--- START ---
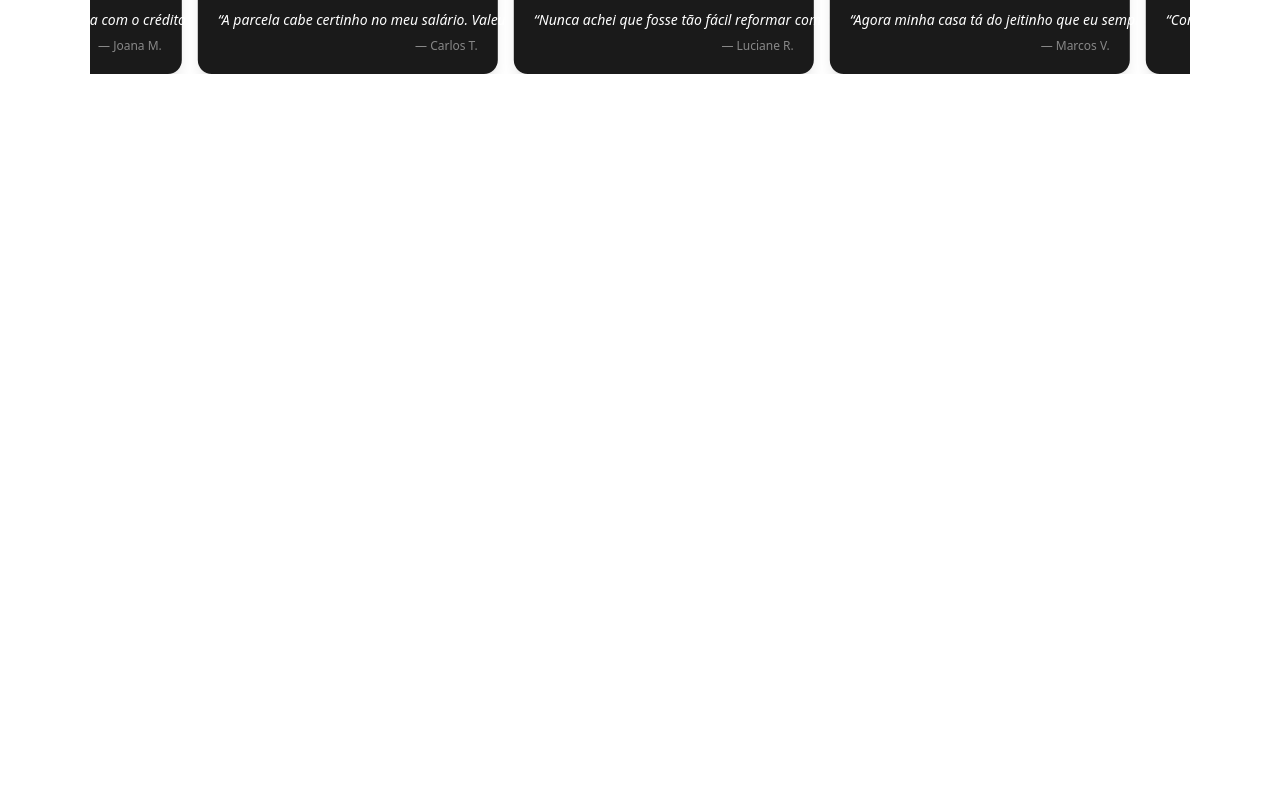
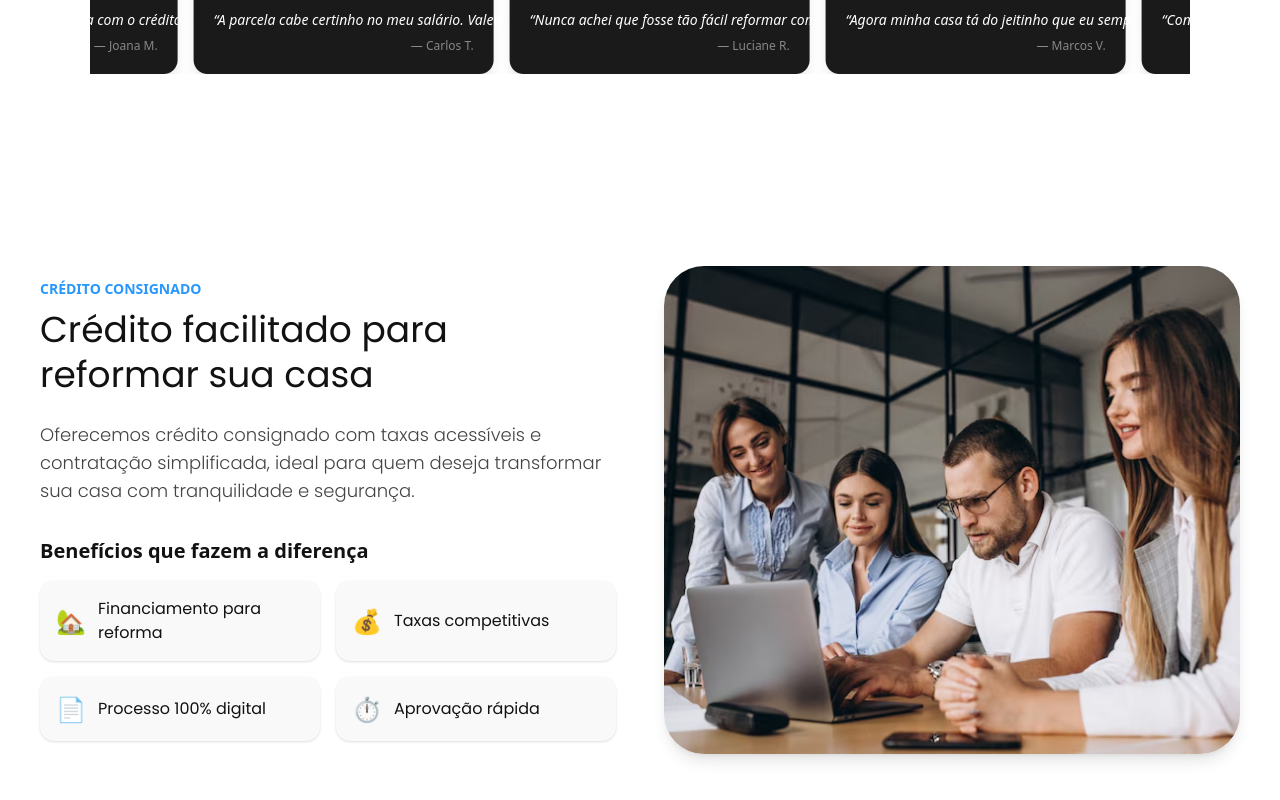
Before and after one commit to henriquessm/frontend-iastartup, a React (Vite) app: page / in a window 1280 px wide. Shown: the part 2272-3072 px from the top of the page. Before the commit the page ends 2442 px from the top, so only its background shows below. Built offline with nearby package versions, Linux system fonts and the light colour scheme.

Commit message:
mudancas pag principal

```diff
--- a/src/pages/App.tsx
+++ b/src/pages/App.tsx
@@ -12,7 +12,7 @@ function App() {
     <>
       <Header />
 
-      {/* SEÇÃO PRINCIPAL COM FUNDO */}
+      {/* secao com background */}
       <div
         style={{
           backgroundImage: `url(${bg3})`,
@@ -62,7 +62,6 @@ function App() {
         </div>
       </div>
 
-      {/* SEÇÃO DE CONTEÚDO */}
       <div className="w-full px-8 py-24 flex flex-col gap-16 items-center bg-white">
         <div className="max-w-[1200px] w-full flex flex-col md:flex-row justify-between items-start gap-8 -mt-15">
           <div className="text-[#2797ff] text-4xl font-bold leading-snug poppins-regular">
@@ -80,7 +79,7 @@ function App() {
           </div>
         </div>
 
-        {/* CARROSSEL DEPOIMENTOS COM EFEITO CONTÍNUO */}
+        {/* carousel */}
         <div className="w-full overflow-hidden max-w-[1100px]" ref={carouselRef}>
           <p className="text-[#2797ff] text-xl font-bold mb-10 poppins-regular text-center">
             Quem já reformou com a gente:
@@ -152,7 +151,50 @@ function App() {
         </div>
       </div>
 
-      {/* Animação personalizada */}
+      {/*  aquela parte */}
+
+      <div className="w-full px-8 py-24 bg-white flex flex-col items-center">
+      <div className="max-w-[1200px] w-full flex flex-col lg:flex-row items-center gap-12">
+        <div className="flex-1">
+          <p className="text-[#2797ff] font-semibold text-sm uppercase mb-2">Crédito Consignado</p>
+          <h2 className="text-4xl font-bold text-[#121212] mb-6 leading-tight poppins-regular">
+            Crédito facilitado para<br />reformar sua casa
+          </h2>
+          <p className="text-[#444] text-lg poppins-light mb-8">
+            Oferecemos crédito consignado com taxas acessíveis e contratação simplificada,
+            ideal para quem deseja transformar sua casa com tranquilidade e segurança.
+          </p>
+
+          <p className="text-[#121212] text-xl font-semibold mb-4">Benefícios que fazem a diferença</p>
+          <div className="grid grid-cols-1 sm:grid-cols-2 gap-4">
+            {[
+              { icon: '🏡', text: 'Financiamento para reforma' },
+              { icon: '💰', text: 'Taxas competitivas' },
+              { icon: '📄', text: 'Processo 100% digital' },
+              { icon: '⏱️', text: 'Aprovação rápida' },
+            ].map((item, i) => (
+              <div key={i} className="flex items-center gap-3 bg-[#f9f9f9] p-4 rounded-xl shadow-sm">
+                <div className="text-2xl text-[#2797ff]">{item.icon}</div>
+                <span className="text-[#121212] font-medium text-base poppins-regular">{item.text}</span>
+              </div>
+            ))}
+          </div>
+        </div>
+
+        {/* Imagem 1 de 3 daquela parte */}
+        <div className="flex-1 relative">
+          <div className="rounded-[40px] overflow-hidden shadow-lg relative">
+            <img
+              src={work}
+              alt="homem feliz"
+              className="w-144 h-122 object-cover"
+            />
+          </div>
+        </div>
+      </div>
+    </div>
+
+
       <style>
         {`
           @keyframes scroll {
```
--- END ---
▶ **PROBLEM**
When you output the listing, reproduce it exactly but drop its pictures.

▶ **RESPONSE**
Before and after one commit to henriquessm/frontend-iastartup, a React (Vite) app: page / in a window 1280 px wide. Shown: the part 2272-3072 px from the top of the page. Before the commit the page ends 2442 px from the top, so only its background shows below. Built offline with nearby package versions, Linux system fonts and the light colour scheme.

Commit message:
mudancas pag principal

```diff
--- a/src/pages/App.tsx
+++ b/src/pages/App.tsx
@@ -12,7 +12,7 @@ function App() {
     <>
       <Header />
 
-      {/* SEÇÃO PRINCIPAL COM FUNDO */}
+      {/* secao com background */}
       <div
         style={{
           backgroundImage: `url(${bg3})`,
@@ -62,7 +62,6 @@ function App() {
         </div>
       </div>
 
-      {/* SEÇÃO DE CONTEÚDO */}
       <div className="w-full px-8 py-24 flex flex-col gap-16 items-center bg-white">
         <div className="max-w-[1200px] w-full flex flex-col md:flex-row justify-between items-start gap-8 -mt-15">
           <div className="text-[#2797ff] text-4xl font-bold leading-snug poppins-regular">
@@ -80,7 +79,7 @@ function App() {
           </div>
         </div>
 
-        {/* CARROSSEL DEPOIMENTOS COM EFEITO CONTÍNUO */}
+        {/* carousel */}
         <div className="w-full overflow-hidden max-w-[1100px]" ref={carouselRef}>
           <p className="text-[#2797ff] text-xl font-bold mb-10 poppins-regular text-center">
             Quem já reformou com a gente:
@@ -152,7 +151,50 @@ function App() {
         </div>
       </div>
 
-      {/* Animação personalizada */}
+      {/*  aquela parte */}
+
+      <div className="w-full px-8 py-24 bg-white flex flex-col items-center">
+      <div className="max-w-[1200px] w-full flex flex-col lg:flex-row items-center gap-12">
+        <div className="flex-1">
+          <p className="text-[#2797ff] font-semibold text-sm uppercase mb-2">Crédito Consignado</p>
+          <h2 className="text-4xl font-bold text-[#121212] mb-6 leading-tight poppins-regular">
+            Crédito facilitado para<br />reformar sua casa
+          </h2>
+          <p className="text-[#444] text-lg poppins-light mb-8">
+            Oferecemos crédito consignado com taxas acessíveis e contratação simplificada,
+            ideal para quem deseja transformar sua casa com tranquilidade e segurança.
+          </p>
+
+          <p className="text-[#121212] text-xl font-semibold mb-4">Benefícios que fazem a diferença</p>
+          <div className="grid grid-cols-1 sm:grid-cols-2 gap-4">
+            {[
+              { icon: '🏡', text: 'Financiamento para reforma' },
+              { icon: '💰', text: 'Taxas competitivas' },
+              { icon: '📄', text: 'Processo 100% digital' },
+              { icon: '⏱️', text: 'Aprovação rápida' },
+            ].map((item, i) => (
+              <div key={i} className="flex items-center gap-3 bg-[#f9f9f9] p-4 rounded-xl shadow-sm">
+                <div className="text-2xl text-[#2797ff]">{item.icon}</div>
+                <span className="text-[#121212] font-medium text-base poppins-regular">{item.text}</span>
+              </div>
+            ))}
+          </div>
+        </div>
+
+        {/* Imagem 1 de 3 daquela parte */}
+        <div className="flex-1 relative">
+          <div className="rounded-[40px] overflow-hidden shadow-lg relative">
+            <img
+              src={work}
+              alt="homem feliz"
+              className="w-144 h-122 object-cover"
+            />
+          </div>
+        </div>
+      </div>
+    </div>
+
+
       <style>
         {`
           @keyframes scroll {
```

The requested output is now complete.